## To do
All the lines below should appear again unchanged, though their pictures should not.

◇ ◇ ◇

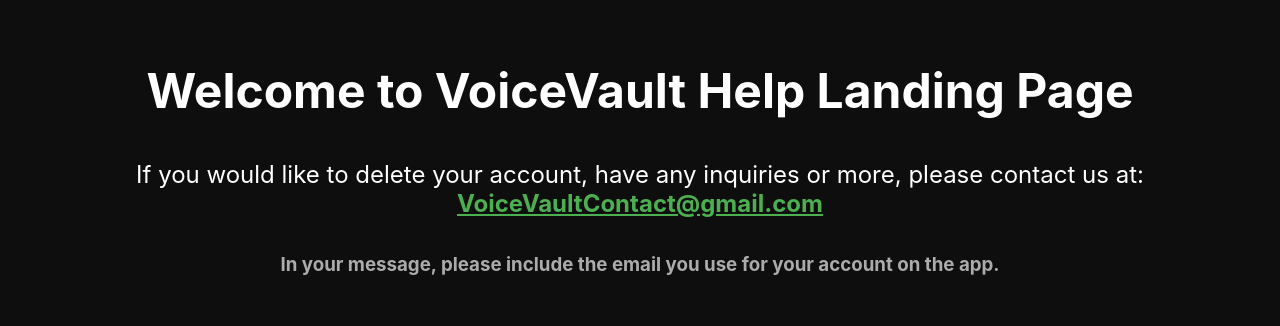
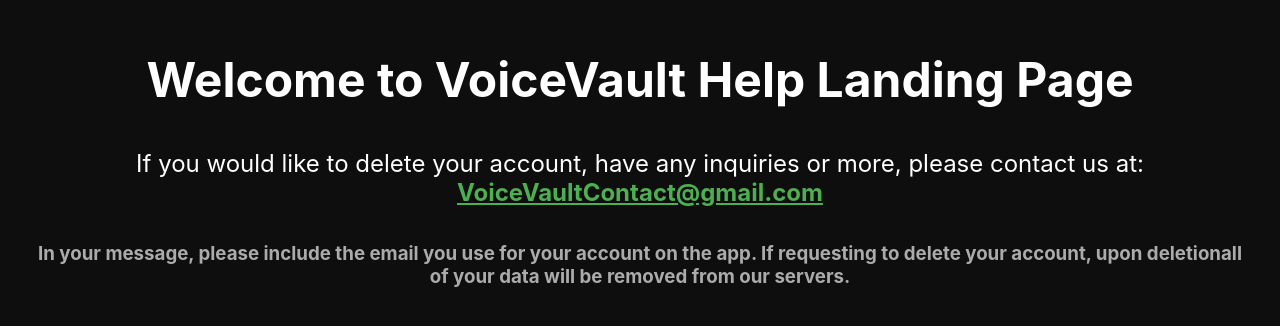
Before and after one commit to Can1Cyp2/VoiceVault-Landing, a React (Create React App) app in the folder voicevault-landing/: page / in a window 1280 px wide. Shown: the part 266-592 px from the top of the page. Built offline with nearby package versions, Linux system fonts and the light colour scheme.

Commit message:
Landing page updated

```diff
--- a/voicevault-landing/src/App.js
+++ b/voicevault-landing/src/App.js
@@ -15,7 +15,8 @@
         </p>
         <h3>
           In your message, please include the email you use for your account on
-          the app.
+          the app. If requesting to delete your account, upon deletionall of
+          your data will be removed from our servers.
         </h3>
       </div>
     </>
```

◇ ◇ ◇

## Worked solution
Before and after one commit to Can1Cyp2/VoiceVault-Landing, a React (Create React App) app in the folder voicevault-landing/: page / in a window 1280 px wide. Shown: the part 266-592 px from the top of the page. Built offline with nearby package versions, Linux system fonts and the light colour scheme.

Commit message:
Landing page updated

```diff
--- a/voicevault-landing/src/App.js
+++ b/voicevault-landing/src/App.js
@@ -15,7 +15,8 @@
         </p>
         <h3>
           In your message, please include the email you use for your account on
-          the app.
+          the app. If requesting to delete your account, upon deletionall of
+          your data will be removed from our servers.
         </h3>
       </div>
     </>
```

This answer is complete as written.